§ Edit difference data
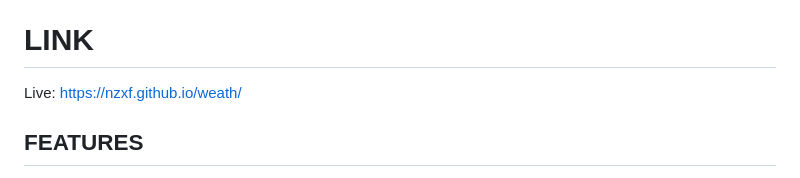
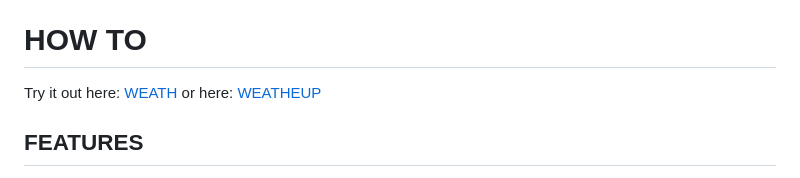
Before and after one commit to nzxf/weath, a Markdown page: README.md, the part around the change. GitHub-like rendering.

Commit message:
Add direction  in readme

```diff
--- a/README.md
+++ b/README.md
@@ -5,8 +5,12 @@ WEATH is an easy-to-use weather application that provides users with up-to-date
 In addition to providing real-time data for your area, WEATH also features an interactive map that lets you explore global weather patterns from around the world. You can even select different continents to get reports on random cities!
 With its sleek and intuitive design, WEATH makes it easy for anyone to stay informed about changing weather conditions. Whether you're planning a trip or just trying to decide what clothes to wear today - WEATH has got you covered!
 
-# LINK
-Live: https://nzxf.github.io/weath/
+# HOW TO
+Try it out here:
+[WEATH](https://nzxf.github.io/weath/)
+or here:
+[WEATHEUP](https://weathup.netlify.app/)
+
 
 ## FEATURES
 - **Auto detect your location and give weather report**: WEATH uses the browser's geolocation feature to automatically detect the user's current location. Once detected, it provides a detailed weather report for that specific area.
```
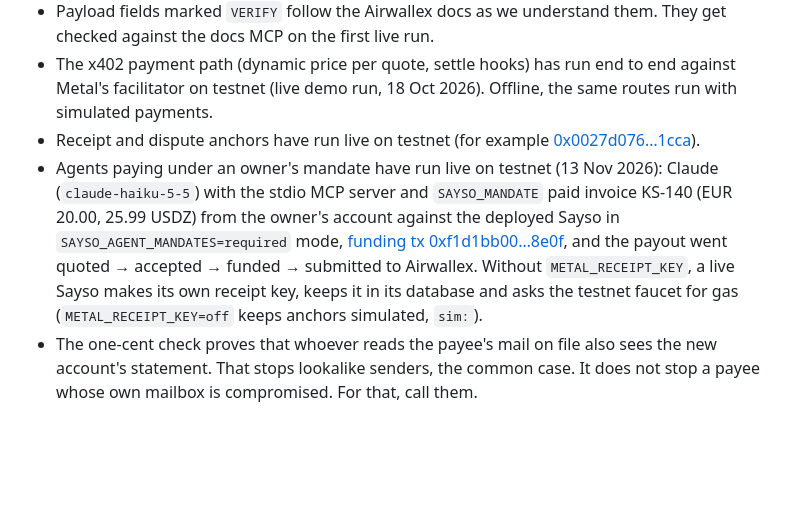
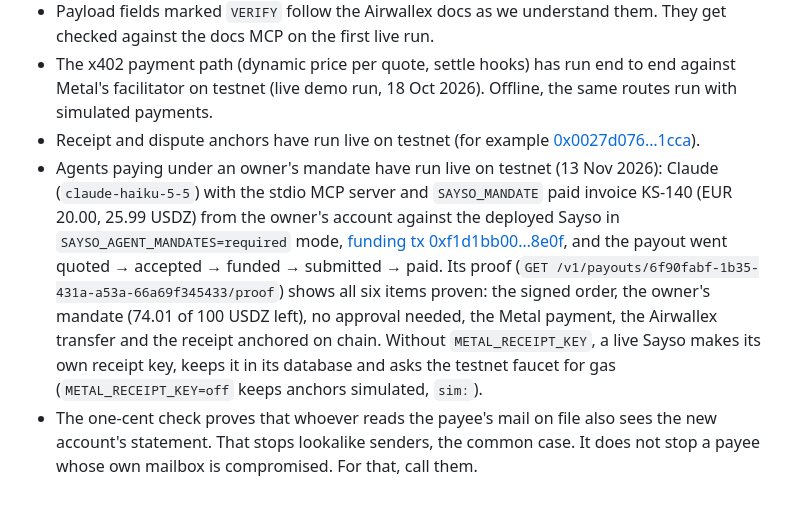
Before and after one commit to nice-bills/Sayso, a Markdown page: README.md, the part around the change. Rendered like a GitHub page; blank space fills up the shorter version.

Commit message:
Docs: live mandate payout reached paid with full proof
Co-Authored-By: Claude Opus 5.5 <noreply@anthropic.com>

```diff
--- a/README.md
+++ b/README.md
@@ -169,5 +169,5 @@ Claude.ai, ChatGPT, approval links on a phone and Airwallex webhooks need Sayso
 - Payload fields marked `VERIFY` follow the Airwallex docs as we understand them. They get checked against the docs MCP on the first live run.
 - The x402 payment path (dynamic price per quote, settle hooks) has run end to end against Metal's facilitator on testnet (live demo run, 18 Oct 2026). Offline, the same routes run with simulated payments.
 - Receipt and dispute anchors have run live on testnet (for example [0x0027d076…1cca](https://testnet.metalntwx.com/tx/0x0027d07614f64ccd007d05b426f84e5fa4f0d60a81b17842bd605061232a1cca)).
-- Agents paying under an owner's mandate have run live on testnet (13 Nov 2026): Claude (`claude-haiku-5-5`) with the stdio MCP server and `SAYSO_MANDATE` paid invoice KS-140 (EUR 20.00, 25.99 USDZ) from the owner's account against the deployed Sayso in `SAYSO_AGENT_MANDATES=required` mode, [funding tx 0xf1d1bb00…8e0f](https://testnet.metalntwx.com/tx/0xf1d1bb00e8609a1080d204690327b96b841275a7b1d674b7206fc78393e78e0f), and the payout went quoted → accepted → funded → submitted to Airwallex. Without `METAL_RECEIPT_KEY`, a live Sayso makes its own receipt key, keeps it in its database and asks the testnet faucet for gas (`METAL_RECEIPT_KEY=off` keeps anchors simulated, `sim:`).
+- Agents paying under an owner's mandate have run live on testnet (13 Nov 2026): Claude (`claude-haiku-5-5`) with the stdio MCP server and `SAYSO_MANDATE` paid invoice KS-140 (EUR 20.00, 25.99 USDZ) from the owner's account against the deployed Sayso in `SAYSO_AGENT_MANDATES=required` mode, [funding tx 0xf1d1bb00…8e0f](https://testnet.metalntwx.com/tx/0xf1d1bb00e8609a1080d204690327b96b841275a7b1d674b7206fc78393e78e0f), and the payout went quoted → accepted → funded → submitted → paid. Its proof (`GET /v1/payouts/6f90fabf-1b35-431a-a53a-66a69f345433/proof`) shows all six items proven: the signed order, the owner's mandate (74.01 of 100 USDZ left), no approval needed, the Metal payment, the Airwallex transfer and the receipt anchored on chain. Without `METAL_RECEIPT_KEY`, a live Sayso makes its own receipt key, keeps it in its database and asks the testnet faucet for gas (`METAL_RECEIPT_KEY=off` keeps anchors simulated, `sim:`).
 - The one-cent check proves that whoever reads the payee's mail on file also sees the new account's statement. That stops lookalike senders, the common case. It does not stop a payee whose own mailbox is compromised. For that, call them.
```
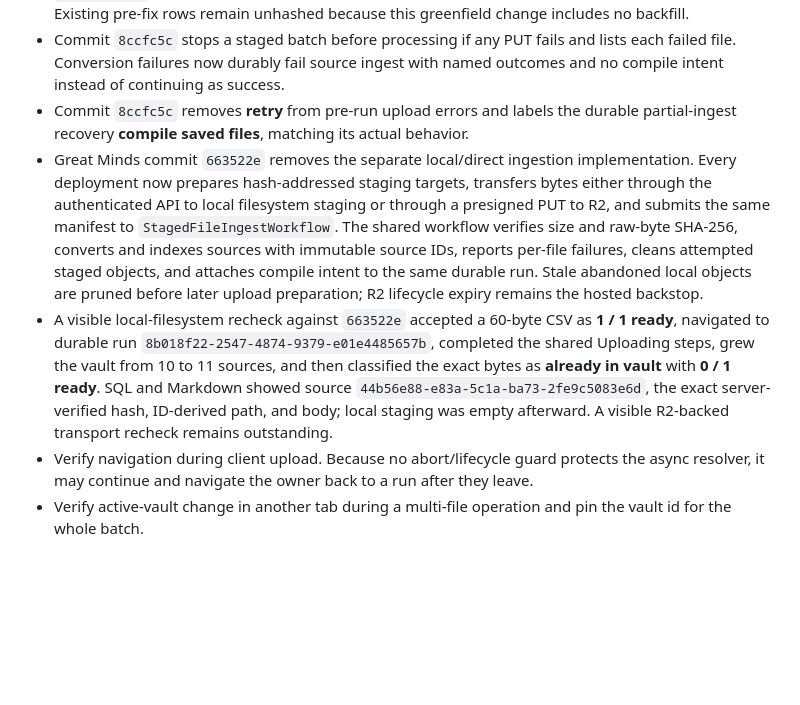
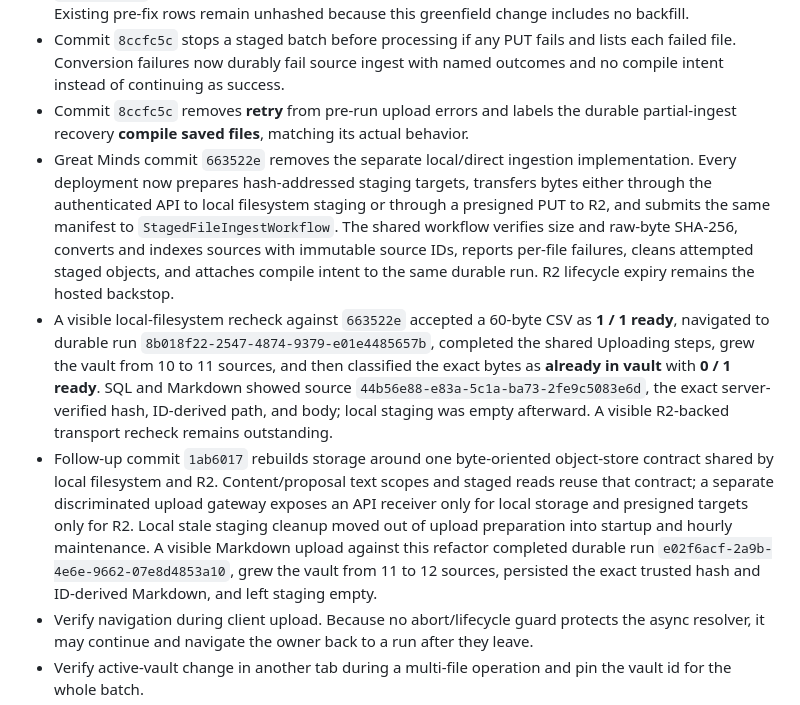
Before and after one commit to kijanac/great-minds, a Markdown page: sources/add-files.md, the part around the change. Rendered like a GitHub page; blank space fills up the shorter version.

Commit message:
document object-store refactor

```diff
--- a/sources/add-files.md
+++ b/sources/add-files.md
@@ -192,8 +192,9 @@ Once a run exists, terminal success, failure, cancellation, completion articles,
 - Commit `8ccfc5c` blocks confirmation while the vault duplicate check is pending. Commit `a60f54e` computes SHA-256 from the received multipart bytes at the direct server boundary and persists it as `client_hash`; an exact repeat then showed **already in vault** with **0 / 1 ready** and a disabled action. Existing pre-fix rows remain unhashed because this greenfield change includes no backfill.
 - Commit `8ccfc5c` stops a staged batch before processing if any PUT fails and lists each failed file. Conversion failures now durably fail source ingest with named outcomes and no compile intent instead of continuing as success.
 - Commit `8ccfc5c` removes **retry** from pre-run upload errors and labels the durable partial-ingest recovery **compile saved files**, matching its actual behavior.
-- Great Minds commit `663522e` removes the separate local/direct ingestion implementation. Every deployment now prepares hash-addressed staging targets, transfers bytes either through the authenticated API to local filesystem staging or through a presigned PUT to R2, and submits the same manifest to `StagedFileIngestWorkflow`. The shared workflow verifies size and raw-byte SHA-256, converts and indexes sources with immutable source IDs, reports per-file failures, cleans attempted staged objects, and attaches compile intent to the same durable run. Stale abandoned local objects are pruned before later upload preparation; R2 lifecycle expiry remains the hosted backstop.
+- Great Minds commit `663522e` removes the separate local/direct ingestion implementation. Every deployment now prepares hash-addressed staging targets, transfers bytes either through the authenticated API to local filesystem staging or through a presigned PUT to R2, and submits the same manifest to `StagedFileIngestWorkflow`. The shared workflow verifies size and raw-byte SHA-256, converts and indexes sources with immutable source IDs, reports per-file failures, cleans attempted staged objects, and attaches compile intent to the same durable run. R2 lifecycle expiry remains the hosted backstop.
 - A visible local-filesystem recheck against `663522e` accepted a 60-byte CSV as **1 / 1 ready**, navigated to durable run `8b018f22-2547-4874-9379-e01e4485657b`, completed the shared Uploading steps, grew the vault from 10 to 11 sources, and then classified the exact bytes as **already in vault** with **0 / 1 ready**. SQL and Markdown showed source `44b56e88-e83a-5c1a-ba73-2fe9c5083e6d`, the exact server-verified hash, ID-derived path, and body; local staging was empty afterward. A visible R2-backed transport recheck remains outstanding.
+- Follow-up commit `1ab6017` rebuilds storage around one byte-oriented object-store contract shared by local filesystem and R2. Content/proposal text scopes and staged reads reuse that contract; a separate discriminated upload gateway exposes an API receiver only for local storage and presigned targets only for R2. Local stale staging cleanup moved out of upload preparation into startup and hourly maintenance. A visible Markdown upload against this refactor completed durable run `e02f6acf-2a9b-4e6e-9662-07e8d4853a10`, grew the vault from 11 to 12 sources, persisted the exact trusted hash and ID-derived Markdown, and left staging empty.
 - Verify navigation during client upload. Because no abort/lifecycle guard protects the async resolver, it may continue and navigate the owner back to a run after they leave.
 - Verify active-vault change in another tab during a multi-file operation and pin the vault id for the whole batch.
 - Verify memory/size limits for browser hashing, multipart parsing, R2 PUT, and conversion. The product exposes no count/size limit, but underlying browser/server libraries may impose one.
```
Also changed, not shown: foundations/background-work.md (+1 -0 lines).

§ TASK OBJECTIVE
Give back the full data exactly as it reads, but drop the pictures.

§ RESULT FOR THIS EXERCISE
Before and after one commit to nzxf/weath, a Markdown page: README.md, the part around the change. GitHub-like rendering.

Commit message:
Add direction  in readme

```diff
--- a/README.md
+++ b/README.md
@@ -5,8 +5,12 @@ WEATH is an easy-to-use weather application that provides users with up-to-date
 In addition to providing real-time data for your area, WEATH also features an interactive map that lets you explore global weather patterns from around the world. You can even select different continents to get reports on random cities!
 With its sleek and intuitive design, WEATH makes it easy for anyone to stay informed about changing weather conditions. Whether you're planning a trip or just trying to decide what clothes to wear today - WEATH has got you covered!
 
-# LINK
-Live: https://nzxf.github.io/weath/
+# HOW TO
+Try it out here:
+[WEATH](https://nzxf.github.io/weath/)
+or here:
+[WEATHEUP](https://weathup.netlify.app/)
+
 
 ## FEATURES
 - **Auto detect your location and give weather report**: WEATH uses the browser's geolocation feature to automatically detect the user's current location. Once detected, it provides a detailed weather report for that specific area.
```
Before and after one commit to nice-bills/Sayso, a Markdown page: README.md, the part around the change. Rendered like a GitHub page; blank space fills up the shorter version.

Commit message:
Docs: live mandate payout reached paid with full proof
Co-Authored-By: Claude Opus 5.5 <noreply@anthropic.com>

```diff
--- a/README.md
+++ b/README.md
@@ -169,5 +169,5 @@ Claude.ai, ChatGPT, approval links on a phone and Airwallex webhooks need Sayso
 - Payload fields marked `VERIFY` follow the Airwallex docs as we understand them. They get checked against the docs MCP on the first live run.
 - The x402 payment path (dynamic price per quote, settle hooks) has run end to end against Metal's facilitator on testnet (live demo run, 18 Oct 2026). Offline, the same routes run with simulated payments.
 - Receipt and dispute anchors have run live on testnet (for example [0x0027d076…1cca](https://testnet.metalntwx.com/tx/0x0027d07614f64ccd007d05b426f84e5fa4f0d60a81b17842bd605061232a1cca)).
-- Agents paying under an owner's mandate have run live on testnet (13 Nov 2026): Claude (`claude-haiku-5-5`) with the stdio MCP server and `SAYSO_MANDATE` paid invoice KS-140 (EUR 20.00, 25.99 USDZ) from the owner's account against the deployed Sayso in `SAYSO_AGENT_MANDATES=required` mode, [funding tx 0xf1d1bb00…8e0f](https://testnet.metalntwx.com/tx/0xf1d1bb00e8609a1080d204690327b96b841275a7b1d674b7206fc78393e78e0f), and the payout went quoted → accepted → funded → submitted to Airwallex. Without `METAL_RECEIPT_KEY`, a live Sayso makes its own receipt key, keeps it in its database and asks the testnet faucet for gas (`METAL_RECEIPT_KEY=off` keeps anchors simulated, `sim:`).
+- Agents paying under an owner's mandate have run live on testnet (13 Nov 2026): Claude (`claude-haiku-5-5`) with the stdio MCP server and `SAYSO_MANDATE` paid invoice KS-140 (EUR 20.00, 25.99 USDZ) from the owner's account against the deployed Sayso in `SAYSO_AGENT_MANDATES=required` mode, [funding tx 0xf1d1bb00…8e0f](https://testnet.metalntwx.com/tx/0xf1d1bb00e8609a1080d204690327b96b841275a7b1d674b7206fc78393e78e0f), and the payout went quoted → accepted → funded → submitted → paid. Its proof (`GET /v1/payouts/6f90fabf-1b35-431a-a53a-66a69f345433/proof`) shows all six items proven: the signed order, the owner's mandate (74.01 of 100 USDZ left), no approval needed, the Metal payment, the Airwallex transfer and the receipt anchored on chain. Without `METAL_RECEIPT_KEY`, a live Sayso makes its own receipt key, keeps it in its database and asks the testnet faucet for gas (`METAL_RECEIPT_KEY=off` keeps anchors simulated, `sim:`).
 - The one-cent check proves that whoever reads the payee's mail on file also sees the new account's statement. That stops lookalike senders, the common case. It does not stop a payee whose own mailbox is compromised. For that, call them.
```
Before and after one commit to kijanac/great-minds, a Markdown page: sources/add-files.md, the part around the change. Rendered like a GitHub page; blank space fills up the shorter version.

Commit message:
document object-store refactor

```diff
--- a/sources/add-files.md
+++ b/sources/add-files.md
@@ -192,8 +192,9 @@ Once a run exists, terminal success, failure, cancellation, completion articles,
 - Commit `8ccfc5c` blocks confirmation while the vault duplicate check is pending. Commit `a60f54e` computes SHA-256 from the received multipart bytes at the direct server boundary and persists it as `client_hash`; an exact repeat then showed **already in vault** with **0 / 1 ready** and a disabled action. Existing pre-fix rows remain unhashed because this greenfield change includes no backfill.
 - Commit `8ccfc5c` stops a staged batch before processing if any PUT fails and lists each failed file. Conversion failures now durably fail source ingest with named outcomes and no compile intent instead of continuing as success.
 - Commit `8ccfc5c` removes **retry** from pre-run upload errors and labels the durable partial-ingest recovery **compile saved files**, matching its actual behavior.
-- Great Minds commit `663522e` removes the separate local/direct ingestion implementation. Every deployment now prepares hash-addressed staging targets, transfers bytes either through the authenticated API to local filesystem staging or through a presigned PUT to R2, and submits the same manifest to `StagedFileIngestWorkflow`. The shared workflow verifies size and raw-byte SHA-256, converts and indexes sources with immutable source IDs, reports per-file failures, cleans attempted staged objects, and attaches compile intent to the same durable run. Stale abandoned local objects are pruned before later upload preparation; R2 lifecycle expiry remains the hosted backstop.
+- Great Minds commit `663522e` removes the separate local/direct ingestion implementation. Every deployment now prepares hash-addressed staging targets, transfers bytes either through the authenticated API to local filesystem staging or through a presigned PUT to R2, and submits the same manifest to `StagedFileIngestWorkflow`. The shared workflow verifies size and raw-byte SHA-256, converts and indexes sources with immutable source IDs, reports per-file failures, cleans attempted staged objects, and attaches compile intent to the same durable run. R2 lifecycle expiry remains the hosted backstop.
 - A visible local-filesystem recheck against `663522e` accepted a 60-byte CSV as **1 / 1 ready**, navigated to durable run `8b018f22-2547-4874-9379-e01e4485657b`, completed the shared Uploading steps, grew the vault from 10 to 11 sources, and then classified the exact bytes as **already in vault** with **0 / 1 ready**. SQL and Markdown showed source `44b56e88-e83a-5c1a-ba73-2fe9c5083e6d`, the exact server-verified hash, ID-derived path, and body; local staging was empty afterward. A visible R2-backed transport recheck remains outstanding.
+- Follow-up commit `1ab6017` rebuilds storage around one byte-oriented object-store contract shared by local filesystem and R2. Content/proposal text scopes and staged reads reuse that contract; a separate discriminated upload gateway exposes an API receiver only for local storage and presigned targets only for R2. Local stale staging cleanup moved out of upload preparation into startup and hourly maintenance. A visible Markdown upload against this refactor completed durable run `e02f6acf-2a9b-4e6e-9662-07e8d4853a10`, grew the vault from 11 to 12 sources, persisted the exact trusted hash and ID-derived Markdown, and left staging empty.
 - Verify navigation during client upload. Because no abort/lifecycle guard protects the async resolver, it may continue and navigate the owner back to a run after they leave.
 - Verify active-vault change in another tab during a multi-file operation and pin the vault id for the whole batch.
 - Verify memory/size limits for browser hashing, multipart parsing, R2 PUT, and conversion. The product exposes no count/size limit, but underlying browser/server libraries may impose one.
```
Also changed, not shown: foundations/background-work.md (+1 -0 lines).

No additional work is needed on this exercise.